Long before the Vikings, before the first man, and even before the Gods, there was Ymir—a primordial giant who figures prominently in the Norse creation myth. As the first being to exist in Norse cosmology, Ymir gets to the very heart of their culture and belief system.
Vampires have sucked on our attention for centuries, thriving on our fears. But they reached a new height in 1897, when Irish author Bram Stoker published his novel, Dracula.
It had the head and body of a lion, as well as a goat’s head protruding from its back, and a long tail that ended in the head of a serpent. Chimaera is one of the most fearsome legendary beasts in the Greek pantheon.

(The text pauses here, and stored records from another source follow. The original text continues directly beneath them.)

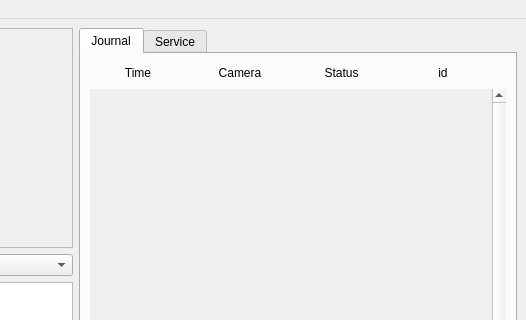
Qt form src/ui/mainwindow.ui (Larinenok/BigEye) before a commit; both pictures show x 374 to 900 and y 0 to 320 of the 900 by 600 pixel window.
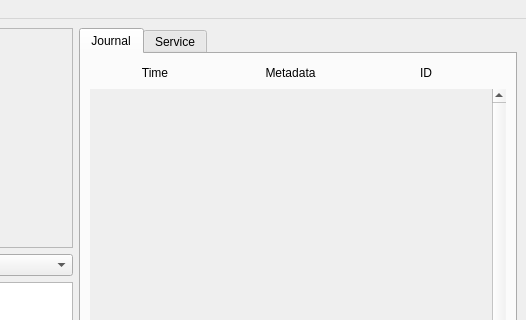
The same form after that commit.

Diff of the .ui file:
```diff
--- a/src/ui/mainwindow.ui
+++ b/src/ui/mainwindow.ui
@@ -86,6 +86,9 @@
     </item>
     <item>
      <widget class="QTabWidget" name="tabWidget">
+      <property name="enabled">
+       <bool>true</bool>
+      </property>
       <property name="currentIndex">
        <number>0</number>
       </property>
@@ -106,20 +109,10 @@
             </property>
            </widget>
           </item>
-          <item>
-           <widget class="QLabel" name="label_6">
-            <property name="text">
-             <string>Camera</string>
-            </property>
-            <property name="alignment">
-             <set>Qt::AlignCenter</set>
-            </property>
-           </widget>
-          </item>
           <item>
            <widget class="QLabel" name="label_9">
             <property name="text">
-             <string>Status</string>
+             <string>Metadata</string>
             </property>
             <property name="alignment">
              <set>Qt::AlignCenter</set>
@@ -129,7 +122,7 @@
           <item>
            <widget class="QLabel" name="label_7">
             <property name="text">
-             <string>id</string>
+             <string>ID</string>
             </property>
             <property name="alignment">
              <set>Qt::AlignCenter</set>
```
Left out of the diff: 28 changed lines with no effect on the pictures.
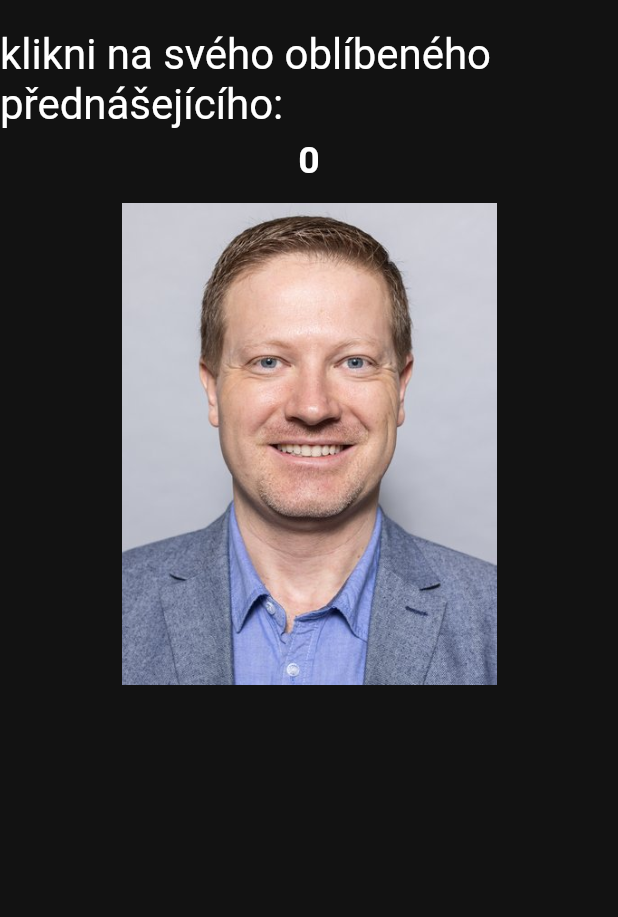
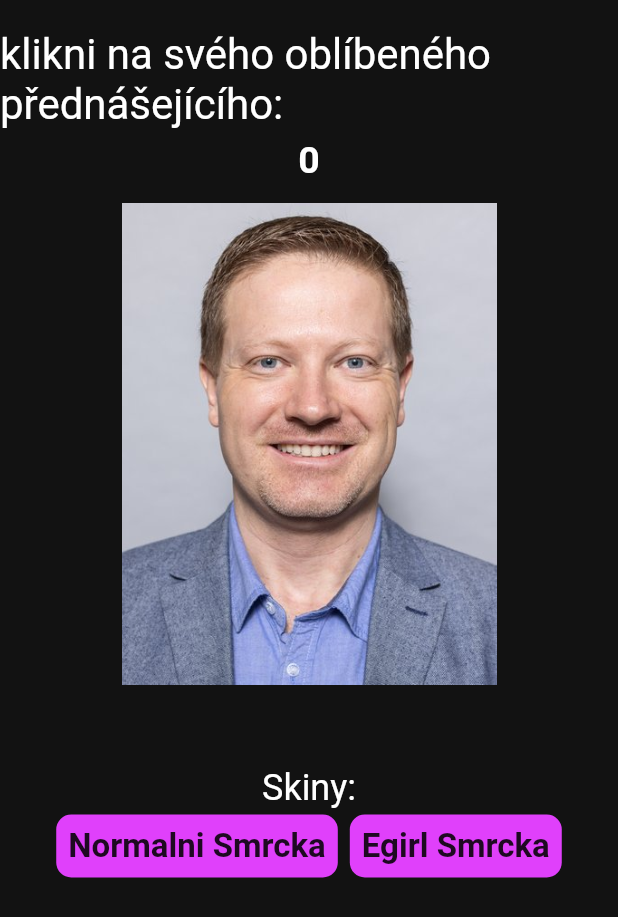
Before and after one commit to Padi142/smrcka_clicker, a Flutter app: the screen it shows after launch, on a phone screen of 412 x 824 dp. Shown: the top 917 px of the screen. Run offline on Flutter 3.47's test engine with Material 2 defaults, Android fonts, the phone set to English and light mode, and no system bars; our stand-ins replace equatable, flutter_bloc, freezed_annotation, google_fonts; Roboto replaces fonts that are missing (Mirza).

Commit message:
added skin changing + egirl skin

```diff
--- a/lib/src/core/bloc/smrcka_bloc/smrcka_event.dart
+++ b/lib/src/core/bloc/smrcka_bloc/smrcka_event.dart
@@ -21,3 +21,13 @@ class PetEvent extends SmrckaEvent {
   @override
   List<Object> get props => [];
 }
+
+class ChangeSkin extends SmrckaEvent {
+  final PetModel pet;
+  final String imgSkin;
+  final String petSkin;
+  const ChangeSkin(this.pet, this.imgSkin, this.petSkin);
+
+  @override
+  List<Object> get props => [];
+}
--- a/lib/src/core/model/pet_model.dart
+++ b/lib/src/core/model/pet_model.dart
@@ -3,9 +3,23 @@ import 'package:equatable/equatable.dart';
 class PetModel extends Equatable {
   final String name;
   final String image;
+  final String petImage;
   final int pets;
 
-  const PetModel({required this.name, required this.pets, required this.image});
+  const PetModel(
+      {required this.name,
+      required this.pets,
+      required this.image,
+      required this.petImage});
   @override
   List<Object?> get props => [name, pets];
+
+  PetModel copyWith(
+      {String? name, String? image, String? petImage, int? pets}) {
+    return PetModel(
+        name: name ?? this.name,
+        pets: pets ?? this.pets,
+        image: image ?? this.image,
+        petImage: petImage ?? this.petImage);
+  }
 }
--- /dev/null
+++ b/lib/src/ui/components/skin_changer.dart
@@ -0,0 +1,82 @@
+import 'package:flutter/material.dart';
+import 'package:flutter_bloc/flutter_bloc.dart';
+import 'package:smrcka_clicker/src/core/bloc/smrcka_bloc/smrcka_bloc.dart';
+import 'package:smrcka_clicker/src/core/model/pet_model.dart';
+
+class SkinChanger extends StatelessWidget {
+  final PetModel pet;
+  const SkinChanger({super.key, required this.pet});
+
+  @override
+  Widget build(BuildContext context) {
+    return Column(
+      children: [
+        const Text(
+          "Skiny:",
+          style: TextStyle(color: Colors.white, fontSize: 24),
+        ),
+        SingleChildScrollView(
+          scrollDirection: Axis.horizontal,
+          child: Row(
+            mainAxisAlignment: MainAxisAlignment.spaceEvenly,
+            children: [
+              SkinButton(
+                pet: pet,
+                petImg: "assets/images/pat.gif",
+                skinImg: "assets/images/smrcka.jpg",
+                skinLabel: "Normalni Smrcka",
+              ),
+              SkinButton(
+                pet: pet,
+                petImg: "assets/images/egirlpat.gif",
+                skinImg: "assets/images/smrckaegirl.jpg",
+                skinLabel: "Egirl Smrcka",
+              ),
+            ],
+          ),
+        )
+      ],
+    );
+  }
+}
+
+class SkinButton extends StatelessWidget {
+  final String skinLabel;
+  final String skinImg;
+  final String petImg;
+  final PetModel pet;
+  const SkinButton(
+      {super.key,
+      required this.skinLabel,
+      required this.skinImg,
+      required this.petImg,
+      required this.pet});
+
+  @override
+  Widget build(BuildContext context) {
+    return Padding(
+      padding: const EdgeInsets.all(4),
+      child: GestureDetector(
+        onTap: () {
+          BlocProvider.of<SmrckaBloc>(context)
+              .add(ChangeSkin(pet, skinImg, petImg));
+        },
+        child: SizedBox(
+          child: Container(
+            decoration: BoxDecoration(
+                borderRadius: BorderRadius.circular(10),
+                color: Colors.purpleAccent),
+            child: Padding(
+              padding: const EdgeInsets.all(8),
+              child: Text(
+                skinLabel,
+                style:
+                    const TextStyle(fontSize: 22, fontWeight: FontWeight.bold),
+              ),
+            ),
+          ),
+        ),
+      ),
+    );
+  }
+}
--- a/lib/src/ui/pages/main_page.dart
+++ b/lib/src/ui/pages/main_page.dart
@@ -3,6 +3,7 @@ import 'package:flutter_bloc/flutter_bloc.dart';
 import 'package:smrcka_clicker/src/core/bloc/smrcka_bloc/smrcka_bloc.dart';
 import 'package:smrcka_clicker/src/core/bloc/smrcka_bloc/smrcka_state.dart';
 import 'package:smrcka_clicker/src/core/model/pet_model.dart';
+import 'package:smrcka_clicker/src/ui/components/skin_changer.dart';
 
 class MainPage extends StatefulWidget {
   const MainPage({super.key});
@@ -72,6 +73,10 @@ class PetShowPage extends StatelessWidget {
                 width: 250,
               )),
         ),
+        const SizedBox(
+          height: 40,
+        ),
+        SkinChanger(pet: pet),
       ],
     );
   }
@@ -88,7 +93,7 @@ class PetPage extends StatelessWidget {
       children: [
         Center(
           child: Image.asset(
-            "assets/images/pat.gif",
+            pet.petImage,
             height: 350,
             width: 250,
             scale: 0.6,
```
Also changed, not shown: lib/src/core/bloc/smrcka_bloc/smrcka_bloc.dart (+14 -6 lines), lib/src/ui/components/skin_button.dart (added, +67 -0 lines), assets/images/egirlpat.gif (added), assets/images/smrckaegirl.jpg (added).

Also known as the Yeti, the Abominable Snowman has purportedly stalked the mountainous areas of Nepal, Tibet, and Bhutan for hundreds of years. Often reported, but never caught, the Yeti is the spirit of the harsh conditions of the Himalayas, where death is a constant companion.
According to Japanese legend, when a golden orb-weaver spider turns 400-years-old, it grows horrifically large and becomes capable of transforming into a beautiful woman known as the Jorōgumo. Their shape-shifting abilities enable them to lure young, virile men into their webs to devour.
A powerful and mischievous shape-shifter from Japanese mythology, Tengu was known as a mythological trickster. Its depiction ranges from a fierce demonic dog in Chinese folklore to a modern half-man-half-bird creature that permeates Japanese art and ceremony.
In Greek mythology, Argus Panoptes was a giant with 100 eyes spread over his entire body. Unlike most of the giants, who rebelled against the gods, Argus was one of Queen Hera’s most loyal servants.
Instantly recognizable by her venomous snake hair, and for the ability to turn mortals to stone with a single glance, Medusa is one of the three Gorgon sisters and an iconic monster from Greek Mythology.
A chimeric beast from Chinese mythology—the Qilin has an appearance that ranges from resembling a unicorn to a dragon-headed, ox-tailed, tiger-bodied creature. But in all its forms, it is considered the lord of the four-footed creatures, and always a symbol of good things to come.
Born from an egg laid by two roosters—and hatched by a toad—Basilisks were hybrid monsters who terrorized ancient and medieval Europe with their deadly gaze and even deadlier breath.
Demonically possessed or merely architectural design? While they were believed in mythology to frighten away evil spirits, the idea of Gargoyles physically coming to life is a more recent notion.
Hooded and scythe-wielding, he walks the living world collecting the souls of the recently departed. Signifying death, the Grim Reaper is one of the most recognizable mythical figures in the western world.
Not the loveable guy you’re used to seeing in animated films...these 12th century monsters were usually depicted as large, hideous, man-like beings that ate humans—especially infants and children.
A mythical shape-shifter? An evil raccoon dog? The Tanuki is one of Japan’s most famous fairy tale creatures, known for being a trickster god lurking in the woods.
Greek mythology’s vicious monster with golden fur. Impervious to attack by mere mortals.
Under the oceans of ancient Scandinavia lurked a monster that nobody quite understood. Was it a crab? A massive squid? An incredibly large starfish? One thing was certain, the beast had an incredible size and was a threat to all seafarers. Over time, it came to be known as the Kraken, and tales of its destructive tendencies spanned centuries.
The great heroes of myth are known throughout the world. Their deeds are legendary. But what would these champions be without obstacles in their path? Without monsters to challenge them… Dragons, sea serpents, giants, demons...they aren't merely foils to the hero. They are primal symbols reflecting ancient truths. The new Parcast original, Mythical Monsters, tells the stories of these beasts and asks what they represent to mankind. New episodes released every Monday.